Either you have a spouse who loves you muchly or one who is very nearsighted if you do not then hear the golden words "How do you think you look, jerk?!!"
There are countless Joe Blows against whom we may measure ourselves, and hopefully your favorite is someone who really does look worse than you, but there are very few more prominent that the aforementioned three. Think of it: the young shark hunter from Jaws, The Graduate, and Fonzie himself schlepping around in plaid pants complaining about constipation, why grandkids never call, and how much they love the specials at IHOP if you just can get there before 5:30.
Teeth? Nowadays Richard Dreyfuss is more likely to be seen in a role with teeth in a glass at bedside rather than in the mouth of a marauding monster.
Nobody was bigger on television in the 1970's than Arthur Fonzarelli, except maybe your Aunt Tessie when she fell on top of the Zenith and crushed the rabbit ears. Henry Winkler played the Fonz as the bad boy with the not-so-hidden heart of gold, in so doing winning over the hearts of both young and old just as he won over Happy Days to become its unlikely star. Quintessential Fonzie: at the mirror all set to comb his greasy mane and suddenly flinging his arms aside realizing that one cannot top perfection.

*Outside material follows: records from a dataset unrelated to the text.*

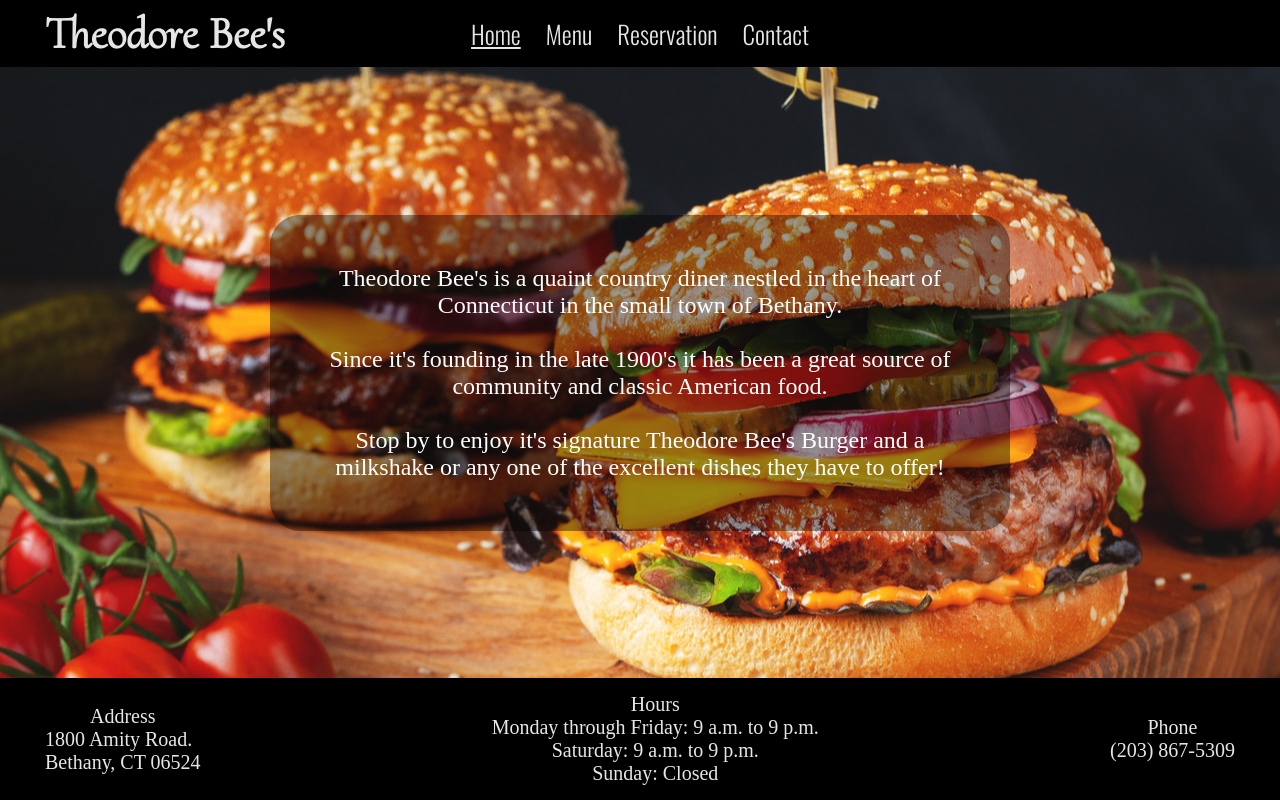
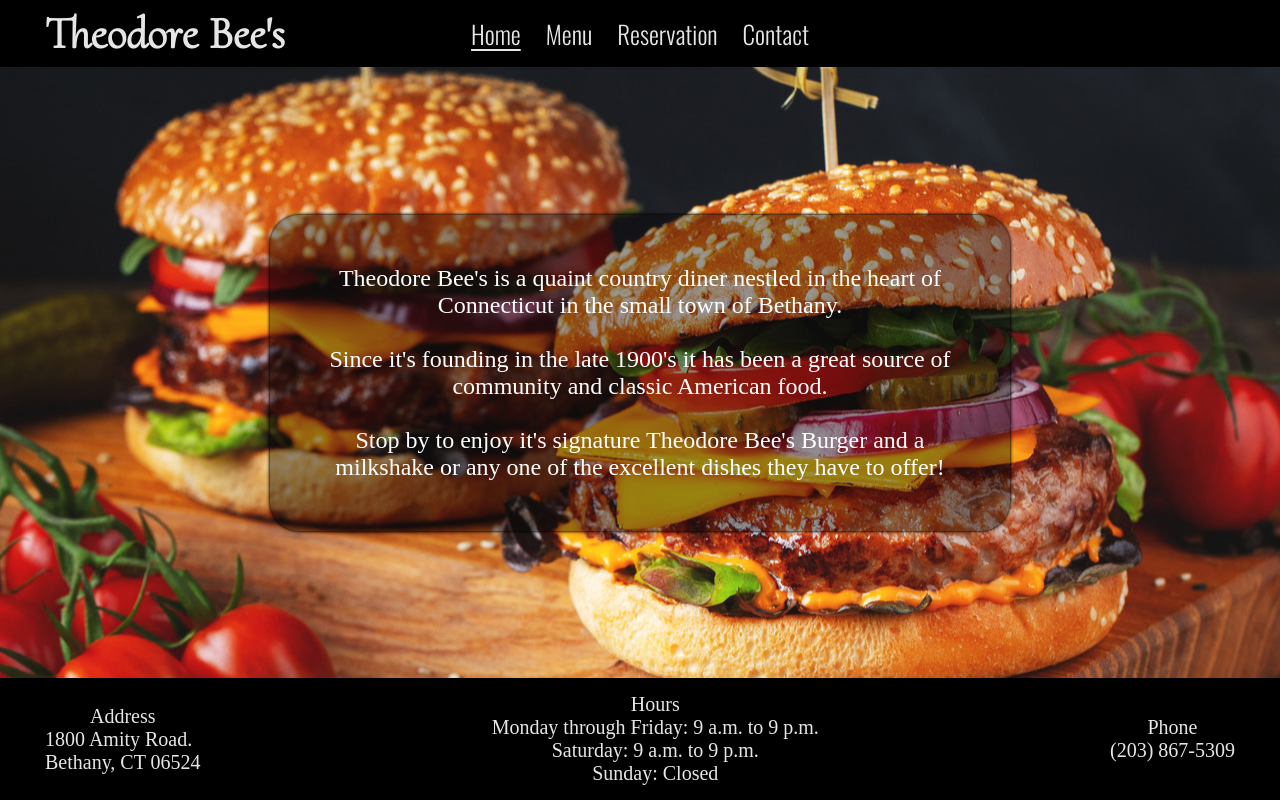
Before and after one commit to gitdingus/restaurant-page, a website built with webpack: page src/index.html in a window 1280 px wide. In both pictures the pointer is over the item "Home". Built offline with nearby package versions, Linux system fonts and the light colour scheme; a web font is replaced by a local one.

Commit message:
Style tweeks

```diff
--- a/src/main-style.css
+++ b/src/main-style.css
@@ -80,7 +80,7 @@
 nav ul li:hover{
     text-decoration: underline;
     text-decoration-thickness: 2px;
-    text-underline-offset: 2px;
+    text-underline-offset: 4px;
 
 
     cursor: pointer;
--- a/src/pages/home-content.css
+++ b/src/pages/home-content.css
@@ -12,6 +12,8 @@
     color: rgba(255, 255, 255, 1);
     white-space: pre-wrap;
     text-align: center;
+    box-shadow: 0px 0px 3px 1px rgba(0,0,0,.9);
+
 
     font-family: "Cormorant Garamond - SemiBold";
     font-size: 1.5rem;
```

Nowadays if Henry Winkler, who has starred in his own reverse mortgage commercial as well as played granddads, were to fling his arms aside at a mirror, the only perfection he'd likely achieve would be a perfect dislocation of his shoulder.
You'd have to have been an older Boomer in the late 1960's to understand how The Graduate was the youth movie of 1967. Here was a pre-long hair depiction of youthful alienation from American culture and values that struck late teens and twentysomethings as being just where they were head-wise back in the day. Dustin Hoffman played the role as an befuddled but appealing everykid buffeted between uncertain messages from a well-meaning neighbor's "Plastics" to a not-so-well-meaning Mrs. Robinson's "Gymnastics?," and the film even provided a fairy tale fix ending to allay our smoldering post adolescent angst, at least for the moment.

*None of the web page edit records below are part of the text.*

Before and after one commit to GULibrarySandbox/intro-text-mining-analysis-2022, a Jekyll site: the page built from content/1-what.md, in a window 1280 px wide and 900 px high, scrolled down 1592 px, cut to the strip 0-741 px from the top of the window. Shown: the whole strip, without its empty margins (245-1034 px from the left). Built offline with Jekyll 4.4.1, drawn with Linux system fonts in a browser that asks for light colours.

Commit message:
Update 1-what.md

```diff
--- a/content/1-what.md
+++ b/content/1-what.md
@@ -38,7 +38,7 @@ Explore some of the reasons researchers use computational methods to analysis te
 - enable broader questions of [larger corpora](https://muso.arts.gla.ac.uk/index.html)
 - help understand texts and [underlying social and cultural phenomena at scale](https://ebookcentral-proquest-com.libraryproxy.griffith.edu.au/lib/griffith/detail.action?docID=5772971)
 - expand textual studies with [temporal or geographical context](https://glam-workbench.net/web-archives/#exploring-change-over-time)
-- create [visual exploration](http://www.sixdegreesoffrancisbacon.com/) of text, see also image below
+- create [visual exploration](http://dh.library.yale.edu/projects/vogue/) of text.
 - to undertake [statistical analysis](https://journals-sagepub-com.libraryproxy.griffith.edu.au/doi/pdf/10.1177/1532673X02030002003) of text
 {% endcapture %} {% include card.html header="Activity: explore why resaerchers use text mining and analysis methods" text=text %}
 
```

Dustin Hoffman, of course,went on to one of the most distinguished careers in the modern history of motion pictures, but how do young people see him today? As Ben Stiller's Dad and granddaddy of Ben Stiller's brood in Meet the Fochers and Little Fochers.
I suppose we of the Baby Boomer era should be happy when we see Dreyfuss, Winkler, Hoffman and others like Albert Brooks and Billy Crystal --- though now cinematic grandpappies all --- still active, sometimes starring, and for the most part going strong. And we are.
Of course, hah, look at them!
I look way better, don't you think?